“So it missed the rainbows there because of the timing of their life cycles,” Spoon said. “The drought had a much bigger effect on the population than the disease, even though it’s still there at low levels.”
That wasn’t the case closer to Canyon Ferry, and Spoon said former spawning grounds like Deep Creek, Dry Creek and Confederate Creek aren’t nearly as productive due to the disease.
He noted that in other places, like Rock Creek near Missoula, the fishery changed dramatically from one featuring rainbow trout 15 years ago to a predominantly brown trout one now.
Browns spawn in the fall, when temperatures are cool, and their young hatch earlier in the spring than rainbows, which researchers said makes them much less susceptible to the disease.
“People seem to be happy with that,” Spoon said. “I think cutthrout benefited too; there seems to be a few more. So there was a shift in the community rather than the loss of an opportunity, and we all kind of adapted to it.”
Grisak added that brown trout evolved with whirling disease in Europe and are somewhat more resistant to it.
Mike Bushly, who works at The Trout Shop in Craig, said while people know whirling disease is still out there, they’re not looking at it through the same “doom and gloom” lenses as when it was first discovered. He noted that these days, people who call to book a trip are more worried about what the weather will be like in July than whirling disease.

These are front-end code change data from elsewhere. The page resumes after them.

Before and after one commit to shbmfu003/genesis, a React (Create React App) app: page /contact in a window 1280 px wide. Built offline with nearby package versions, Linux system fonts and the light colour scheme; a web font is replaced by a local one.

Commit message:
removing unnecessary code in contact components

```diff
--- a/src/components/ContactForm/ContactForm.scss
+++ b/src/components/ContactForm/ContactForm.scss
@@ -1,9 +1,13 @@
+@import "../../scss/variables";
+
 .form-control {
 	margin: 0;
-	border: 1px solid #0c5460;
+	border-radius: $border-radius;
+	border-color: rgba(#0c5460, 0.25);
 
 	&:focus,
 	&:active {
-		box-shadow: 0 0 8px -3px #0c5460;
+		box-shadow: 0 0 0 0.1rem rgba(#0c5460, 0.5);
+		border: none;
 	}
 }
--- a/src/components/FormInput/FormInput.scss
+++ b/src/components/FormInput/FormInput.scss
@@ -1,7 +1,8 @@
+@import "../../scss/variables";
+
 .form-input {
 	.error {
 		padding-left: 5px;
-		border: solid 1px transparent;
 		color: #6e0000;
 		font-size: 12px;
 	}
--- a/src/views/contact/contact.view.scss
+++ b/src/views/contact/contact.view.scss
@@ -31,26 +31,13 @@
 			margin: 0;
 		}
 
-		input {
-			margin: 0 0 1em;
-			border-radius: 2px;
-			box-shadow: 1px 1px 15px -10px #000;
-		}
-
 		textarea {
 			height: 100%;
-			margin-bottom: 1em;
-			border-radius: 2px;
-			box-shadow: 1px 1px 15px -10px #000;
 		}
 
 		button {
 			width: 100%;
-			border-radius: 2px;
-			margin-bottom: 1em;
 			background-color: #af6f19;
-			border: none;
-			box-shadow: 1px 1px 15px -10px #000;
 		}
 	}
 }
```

“I know it’s still out there and really bad in certain places, but it just isn’t an issue right now,” he said. “It didn’t decimate places like it was predicted to.”